• **What this task involves**
Go through the records, and copy each line in which the string "const" is present.

Content revision data:

______________________________

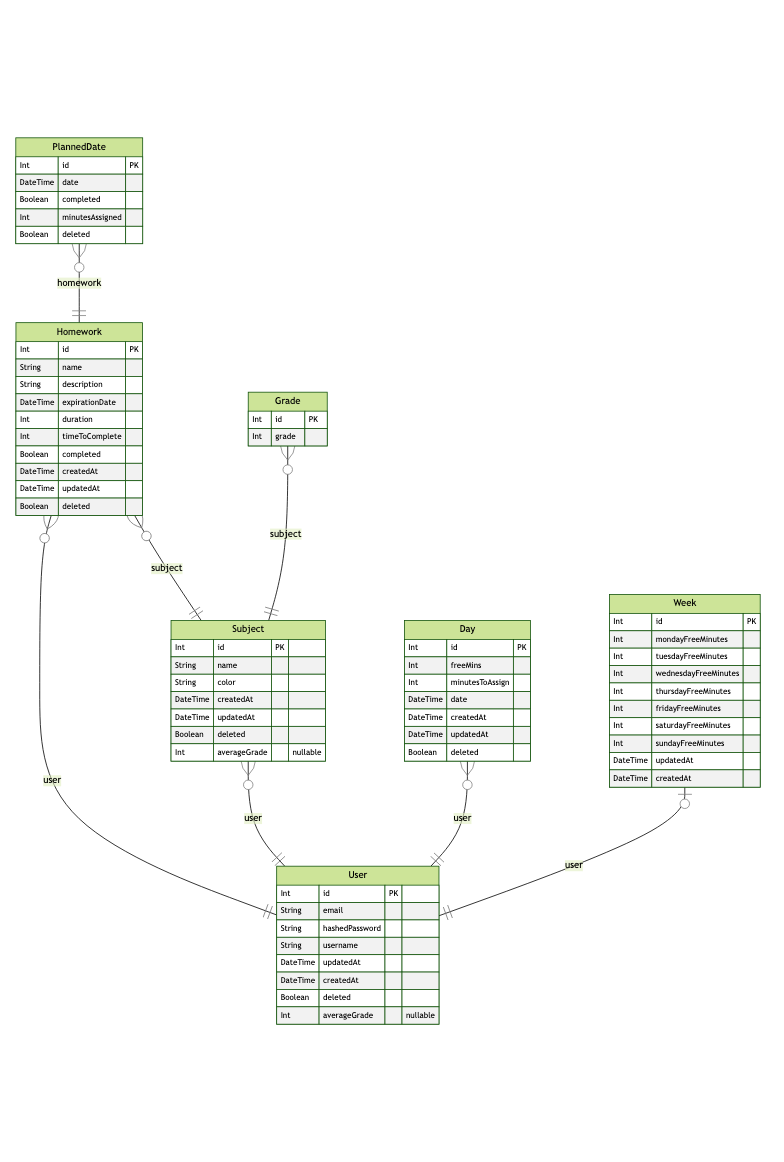
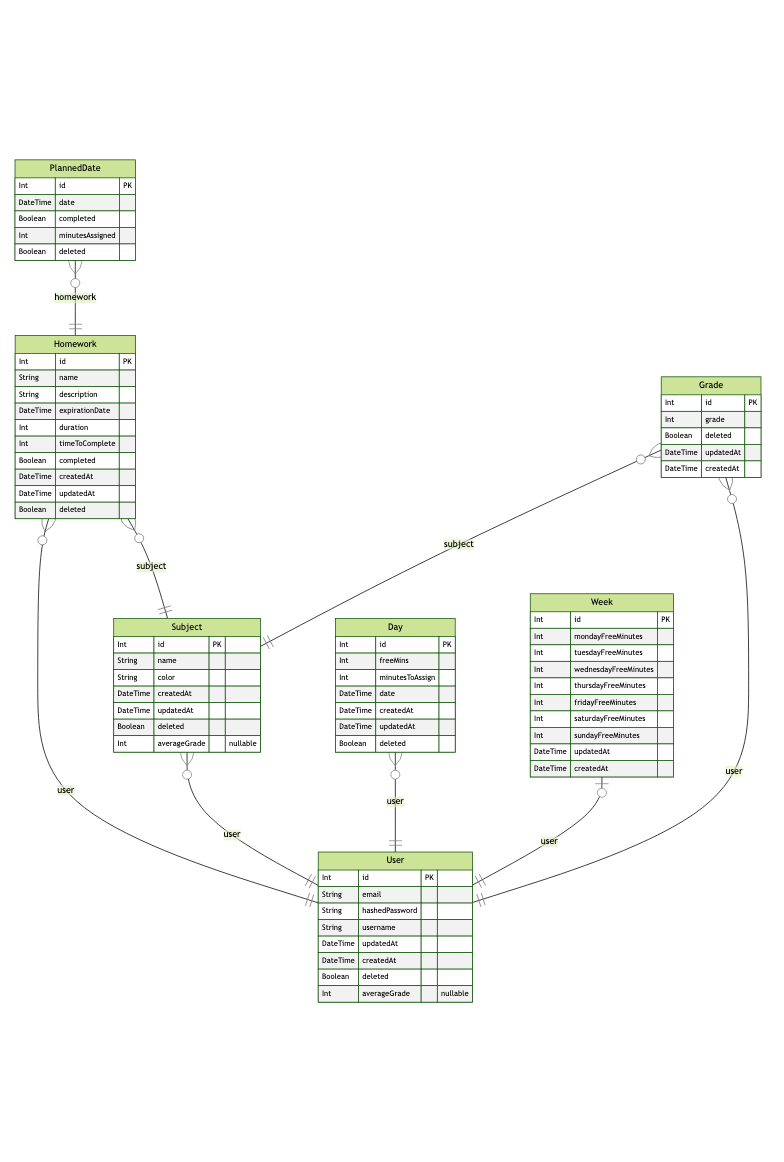
fully re created grade table

diff --git a/backend/src/controllers/grade.ts b/backend/src/controllers/grade.ts
@@ -21,6 +21,7 @@ export const createGrade = async (req: Request, res: Response) => {
       data: {
         grade: +grade,
         subjectId: +subjectId,
+        userId: +userId!,
       },
     });
     res.json(gradeResult);
@@ -48,10 +49,10 @@ export const getAllGrades = async (req: Request, res: Response) => {
             name: true,
             grades: {
               select: {
-                //grade: true,
+                grade: true,
               },
               where: {
-                //deleted: false,
+                deleted: false,
               },
             },
           },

______________________________

• **Written reply**
@@ -21,6 +21,7 @@ export const createGrade = async (req: Request, res: Response) => {
@@ -48,10 +49,10 @@ export const getAllGrades = async (req: Request, res: Response) => {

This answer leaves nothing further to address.